The Advantages of the Modern Coachbuilder (continued...)


Hood Frame

Introduction
Materials & Methods
Metals Used
Restoring a Body
Building a Body
Windscreens
Hood Frame
Panelwork
The Advantages...

The next item to attack will be the hood frame. It is very often an item we take for granted, but have you ever tried to design and build one? A common misconception is that we make a convertible top which will fold up into position. In actual fact it's completely the opposite - you have a top which you now want to fold 'down'. The most important aspects of the folding action is to get all of the sticks, first laying one of top of the other, and then all laying at the same angle in the down position when viewed from the side. Very often natural scissor action will leave two hoops around the back of the body, and three laying right across the rear seat cushion when folded! So now you have to make compromise look like ingenuity. Very often the further a hood must throw from its pivot point to its screen pegs, the more ingenious you will have to be.

Hood design is so individual it is almost impossible to give any guidelines. One other important factor often not considered in hood design (until you've fallen foul of it) is that none of the dimensions between the wooden hoops must increase - even momentarily - as it goes through the folding action. This is not as absurd as it sounds, this is often a factor in some hood geometry. If you do not check for this, the first time you fold the hood at the trimming stage you'll get a loud ripping noise!!! I do this check by tacking thin strips of split cane between each hoop with the hood in the up position, then as you go through the folding action you can observe the cane bow, as the hoops begin to fold together if the dimension grows, it will just pull out the pin. Another point which must always be given consideration is the strength of the mount to the body frame. You must take into account the amount of stress transferred through the mount into the frame when the top is up. If, like most touring car owners, you prefer to run with the top up, without sidescreens, the amount of air a hood can trap underneath when in motion can put huge amounts of stress into the body frame via its mountings.

Hood Frame of 1903 Mercedes
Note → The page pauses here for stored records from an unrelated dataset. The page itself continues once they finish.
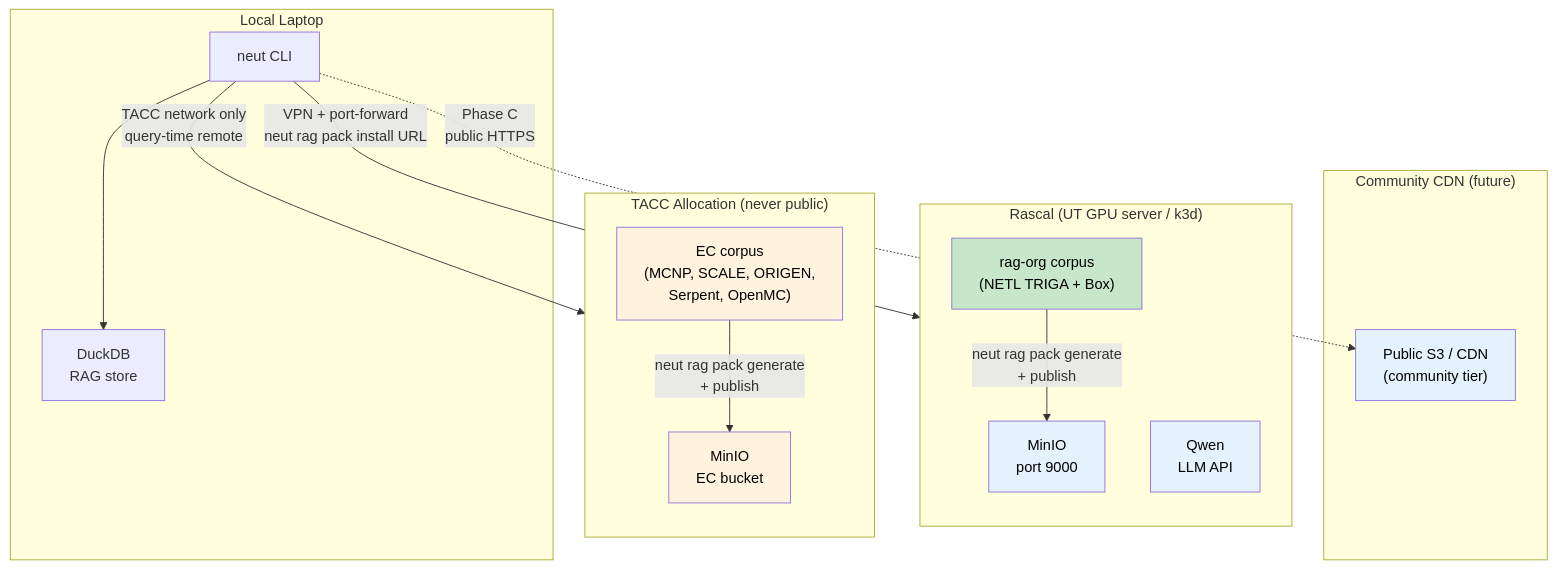
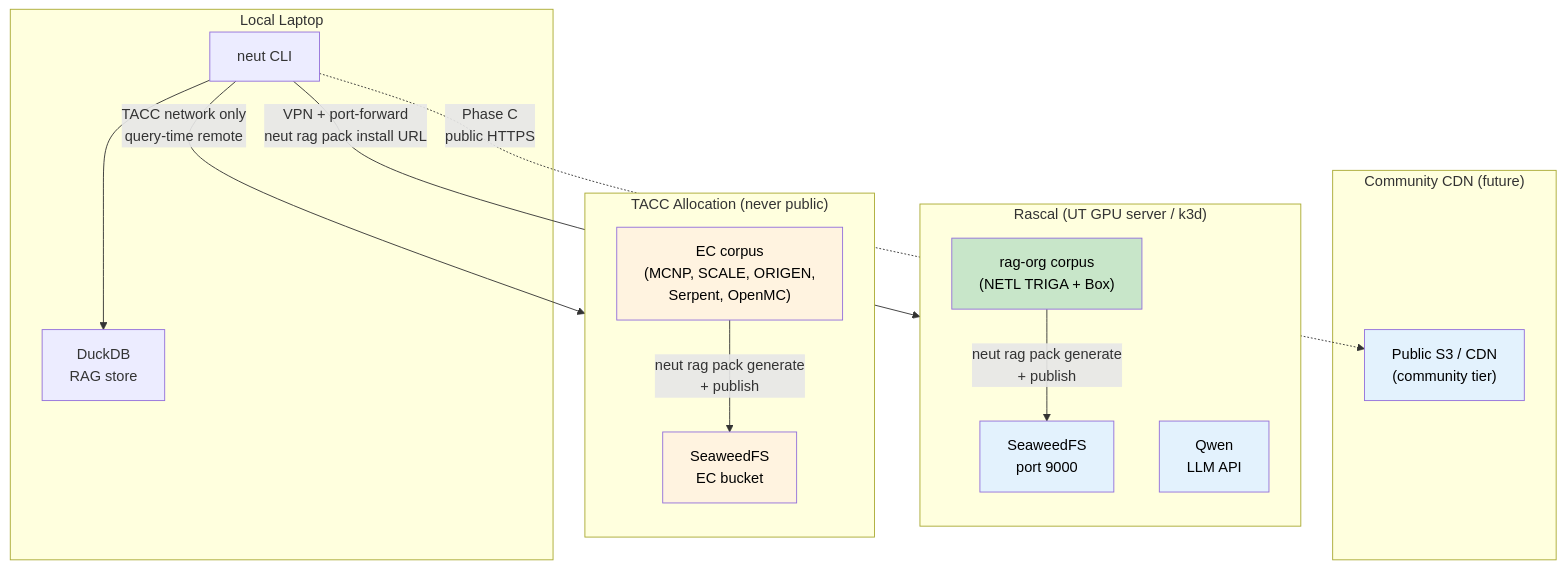
One commit to benjaminbooth/neutron-os-core changed the diagram in docs/requirements/prd-rag-pack-server.md. Above: the diagram before and after it, drawn with Mermaid. The commit also changed other lines of this file and 20 other files, not shown here.

````diff
--- a/docs/requirements/prd-rag-pack-server.md
+++ b/docs/requirements/prd-rag-pack-server.md
@@ -210,37 +210,37 @@
 ```mermaid
 flowchart TB
     subgraph Local["Local Laptop"]
         CLI["neut CLI"]
         DDB["DuckDB\nRAG store"]
     end
 
     subgraph Rascal["Rascal (UT GPU server / k3d)"]
         direction TB
-        MinIO_R["MinIO\nport 9000"]
+        SeaweedFS_R["SeaweedFS\nport 9000"]
         Qwen["Qwen\nLLM API"]
         CorpusR["rag-org corpus\n(NETL TRIGA + Box)"]
-        style MinIO_R fill:#e3f2fd,color:#000000
+        style SeaweedFS_R fill:#e3f2fd,color:#000000
         style Qwen fill:#e3f2fd,color:#000000
         style CorpusR fill:#c8e6c9,color:#000000
     end
 
     subgraph TACC["TACC Allocation (never public)"]
         direction TB
-        MinIO_T["MinIO\nEC bucket"]
+        SeaweedFS_T["SeaweedFS\nEC bucket"]
         CorpusT["EC corpus\n(MCNP, SCALE, ORIGEN,\nSerpent, OpenMC)"]
-        style MinIO_T fill:#fff3e0,color:#000000
+        style SeaweedFS_T fill:#fff3e0,color:#000000
         style CorpusT fill:#fff3e0,color:#000000
     end
 
     subgraph CDN["Community CDN (future)"]
         S3["Public S3 / CDN\n(community tier)"]
         style S3 fill:#e3f2fd,color:#000000
     end
 
-    CLI -->|"VPN + port-forward\nneut rag pack install URL"| MinIO_R
-    CLI -->|"TACC network only\nquery-time remote"| MinIO_T
+    CLI -->|"VPN + port-forward\nneut rag pack install URL"| SeaweedFS_R
+    CLI -->|"TACC network only\nquery-time remote"| SeaweedFS_T
     CLI -.->|"Phase C\npublic HTTPS"| S3
     CLI --> DDB
-    CorpusR -->|"neut rag pack generate\n+ publish"| MinIO_R
-    CorpusT -->|"neut rag pack generate\n+ publish"| MinIO_T
+    CorpusR -->|"neut rag pack generate\n+ publish"| SeaweedFS_R
+    CorpusT -->|"neut rag pack generate\n+ publish"| SeaweedFS_T
 ```
````
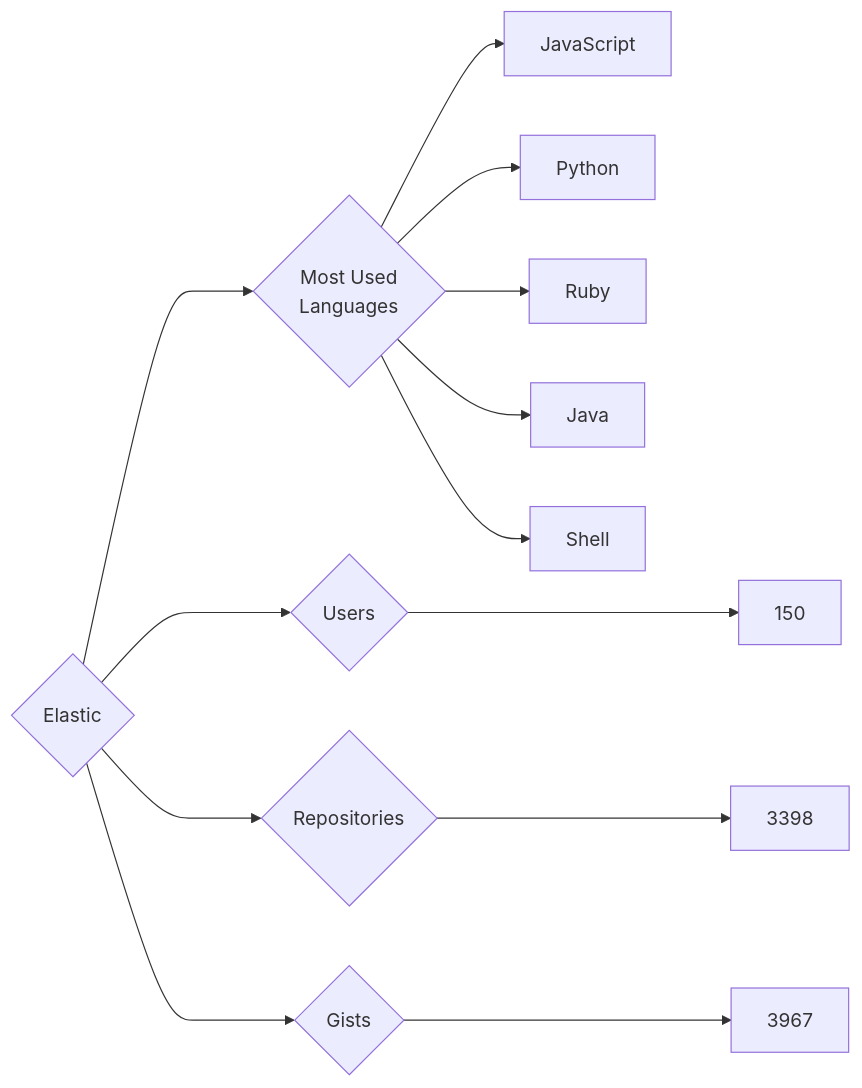
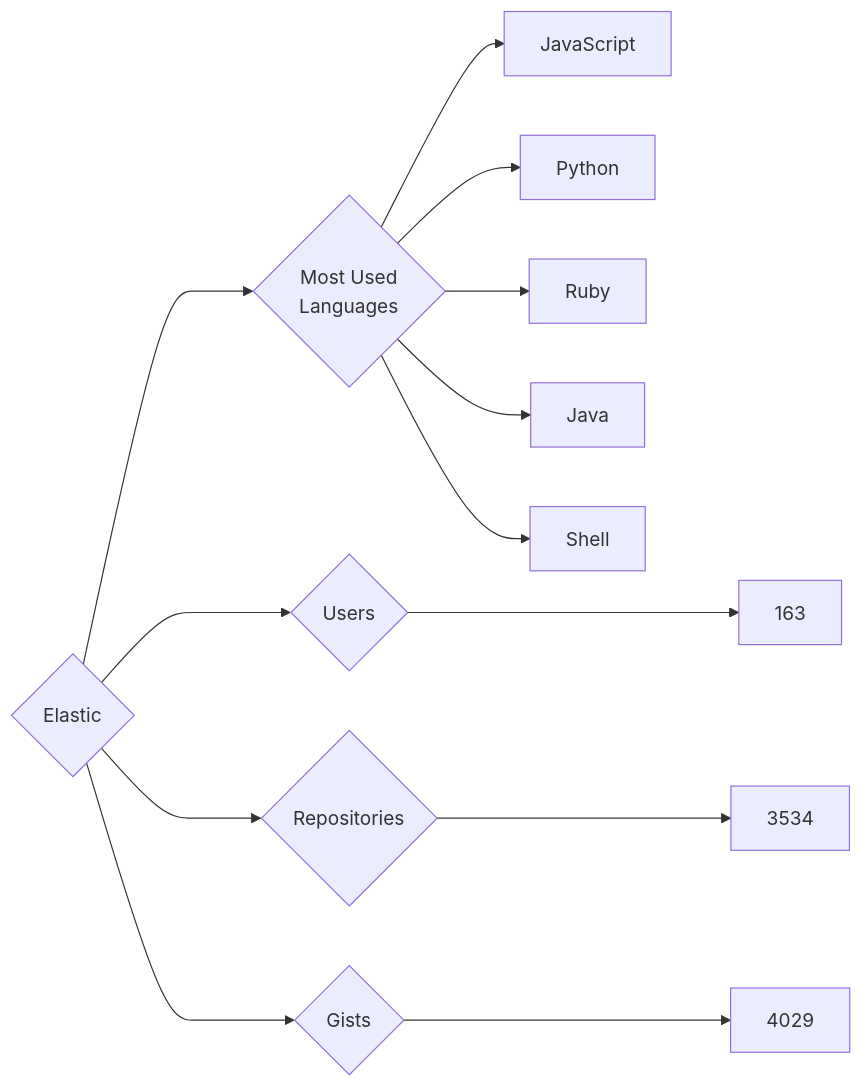
One commit to trickest/insiders changed the diagram in targets/Elastic/README.md. Above: the diagram before and after it, drawn with Mermaid. The commit also changed 699 other files, not shown here.

````diff
--- a/targets/Elastic/README.md
+++ b/targets/Elastic/README.md
@@ -3,13 +3,13 @@
 ```mermaid
 graph LR
 COMPANY_NAME{Elastic}
-COMPANY_NAME ---> U{Users} ---> UN[150]
-COMPANY_NAME ---> R{Repositories} ---> RN[3398]
-COMPANY_NAME ---> G{Gists} ---> GN[3967]
+COMPANY_NAME ---> U{Users} ---> UN[163]
+COMPANY_NAME ---> R{Repositories} ---> RN[3534]
+COMPANY_NAME ---> G{Gists} ---> GN[4029]
 COMPANY_NAME ---> ML{Most Used<br>Languages}
 ML --> JavaScript[JavaScript]
 ML --> Python[Python]
 ML --> Ruby[Ruby]
 ML --> Java[Java]
 ML --> Shell[Shell]
 ```
````
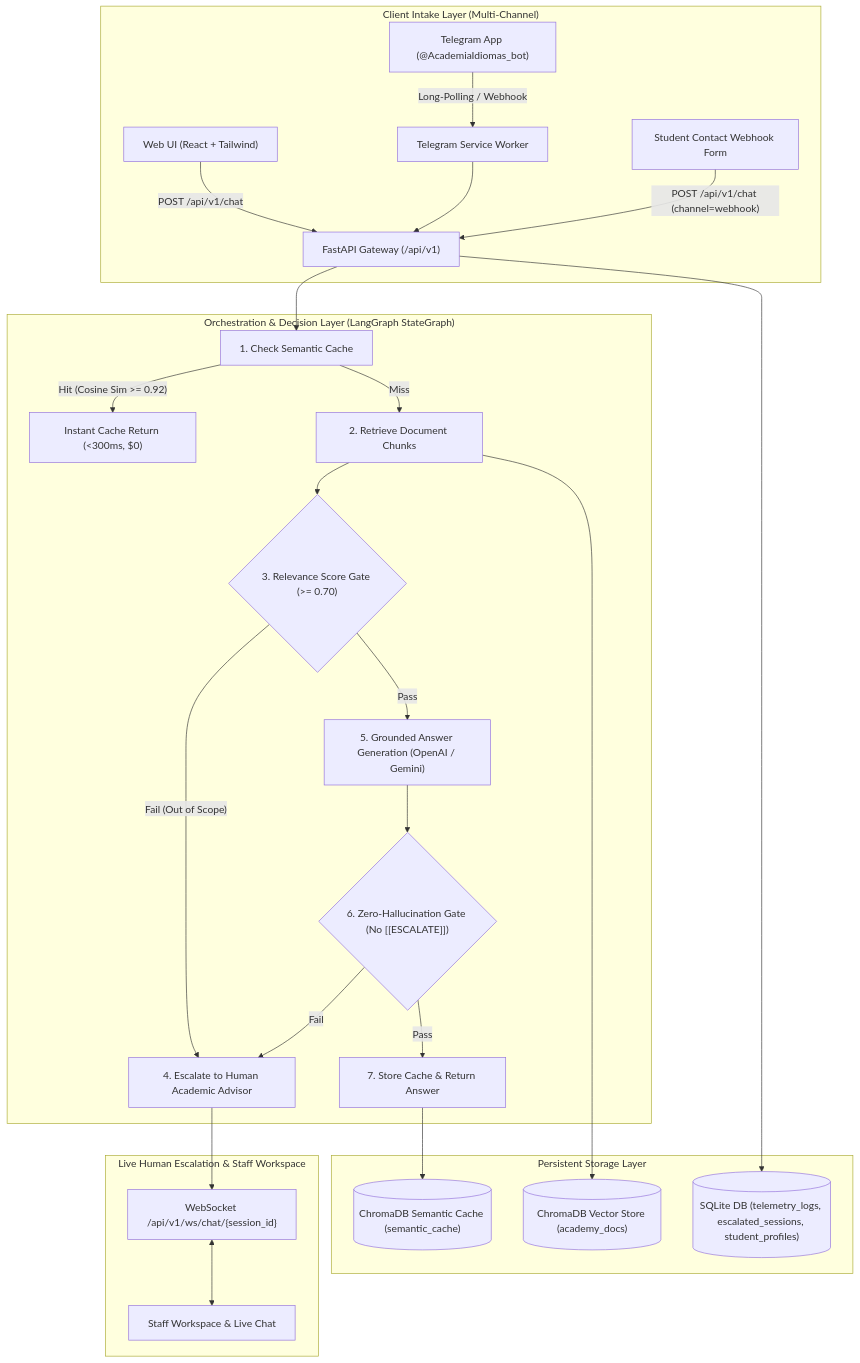
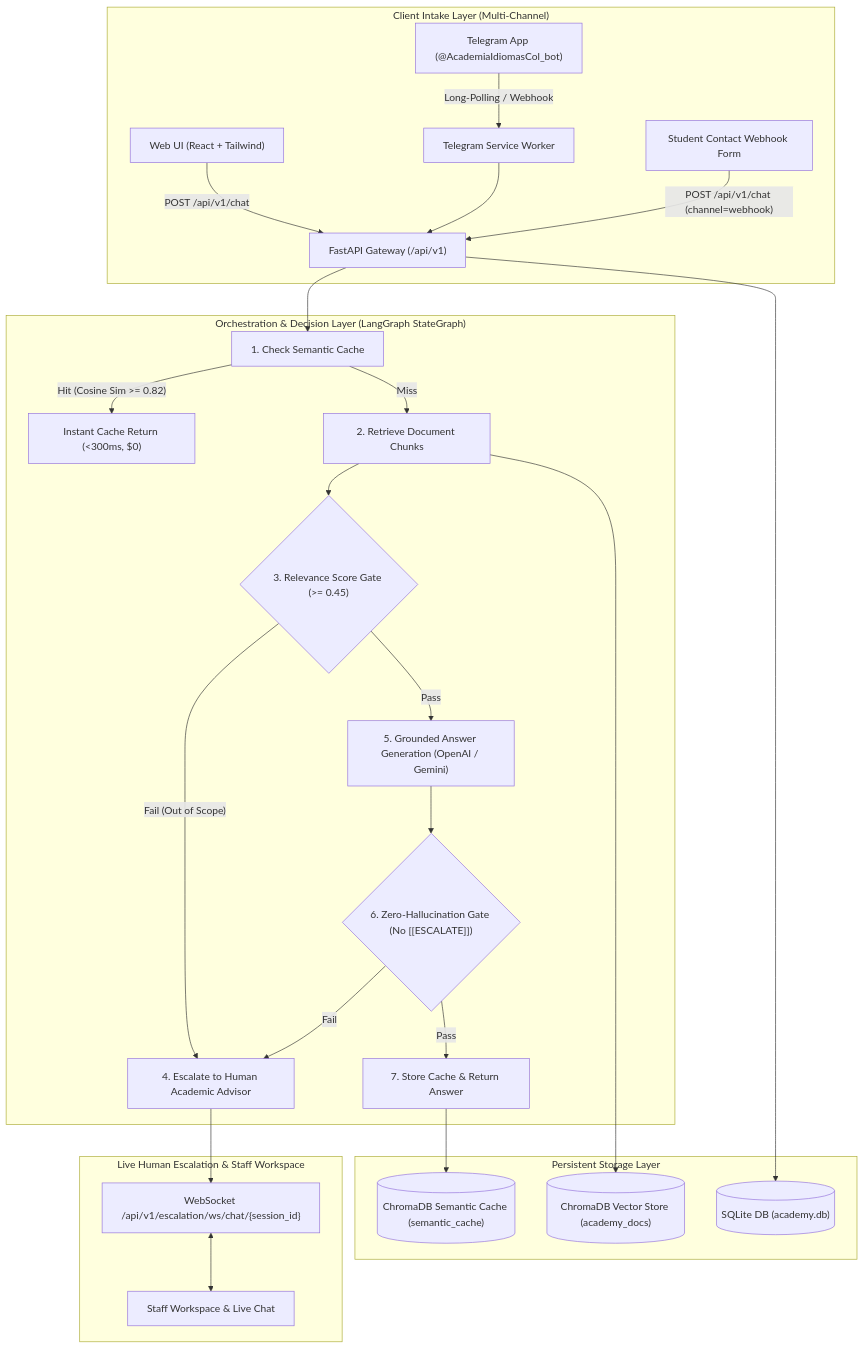
The diagram in README.md (danieldev-761/prueba_desempenio_ai_daniel_e), drawn with Mermaid before and after one commit. The commit also changed other lines of this file, not shown here.

Commit message:
docs: update readme with complete architecture, docker orchestration and local test execution instructions

````diff
--- a/README.md
+++ b/README.md
@@ -16,32 +16,32 @@
 ```mermaid
 graph TD
     subgraph "Client Intake Layer (Multi-Channel)"
         WebClient["Web UI (React + Tailwind)"] -->|"POST /api/v1/chat"| FastAPIGateway
-        TelegramClient["Telegram App (@AcademiaIdiomas_bot)"] -->|"Long-Polling / Webhook"| TelegramWorker["Telegram Service Worker"]
+        TelegramClient["Telegram App (@AcademiaIdiomasCol_bot)"] -->|"Long-Polling / Webhook"| TelegramWorker["Telegram Service Worker"]
         TelegramWorker --> FastAPIGateway["FastAPI Gateway (/api/v1)"]
         WebhookClient["Student Contact Webhook Form"] -->|"POST /api/v1/chat (channel=webhook)"| FastAPIGateway
     end
 
     subgraph "Orchestration & Decision Layer (LangGraph StateGraph)"
         FastAPIGateway --> CheckCache["1. Check Semantic Cache"]
-        CheckCache -->|"Hit (Cosine Sim >= 0.92)"| ReturnCache["Instant Cache Return (<300ms, $0)"]
+        CheckCache -->|"Hit (Cosine Sim >= 0.82)"| ReturnCache["Instant Cache Return (<300ms, $0)"]
         CheckCache -->|"Miss"| Retrieve["2. Retrieve Document Chunks"]
-        Retrieve --> RelevanceGate{"3. Relevance Score Gate (>= 0.70)"}
+        Retrieve --> RelevanceGate{"3. Relevance Score Gate (>= 0.45)"}
         RelevanceGate -->|"Fail (Out of Scope)"| Escalate["4. Escalate to Human Academic Advisor"]
         RelevanceGate -->|"Pass"| Generate["5. Grounded Answer Generation (OpenAI / Gemini)"]
         Generate --> GroundingGate{"6. Zero-Hallucination Gate (No [[ESCALATE]])"}
         GroundingGate -->|"Fail"| Escalate
         GroundingGate -->|"Pass"| Finalize["7. Store Cache & Return Answer"]
     end
 
     subgraph "Live Human Escalation & Staff Workspace"
-        Escalate --> LiveChatWS["WebSocket /api/v1/ws/chat/{session_id}"]
+        Escalate --> LiveChatWS["WebSocket /api/v1/escalation/ws/chat/{session_id}"]
         LiveChatWS <--> AdminPortal["Staff Workspace & Live Chat"]
     end
 
     subgraph "Persistent Storage Layer"
         Retrieve --> ChromaDB[("ChromaDB Vector Store (academy_docs)")]
         Finalize --> ChromaCache[("ChromaDB Semantic Cache (semantic_cache)")]
-        FastAPIGateway --> SQLite[("SQLite DB (telemetry_logs, escalated_sessions, student_profiles)")]
+        FastAPIGateway --> SQLite[("SQLite DB (academy.db)")]
     end
 ```
````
The materials for the construction of the hood frame will only vary slightly, the main geometry and folding action will be steel sections in suitable thicknesses, sometimes hollow tubing or 'D' section, as a general rule from the mounting upwards the size of the section will decrease. As the frame gradually takes shape, it can be bolted together with final riveting only when the design is proved and works. With a hood frame which is to be painted, final assembly and painting can be done when the frame is completed, but with a frame that will be chrome or nickel finished, it must be polished and plated first, then assembled. I would always choose to rivet a frame together using stainless steel rivets; with the immense amount of strain on these joints , you will reduce the risk of a rivet shearing, plus you cannot button down a chrome rivet as the plating will just flake off. A stainless rivet will polish nicely, even after it's buttoned and snapped - don't forget to put a stainless washer between each joint as you assemble, as it will make the frame operate much more smoothly, and sections of the frame will not bind together.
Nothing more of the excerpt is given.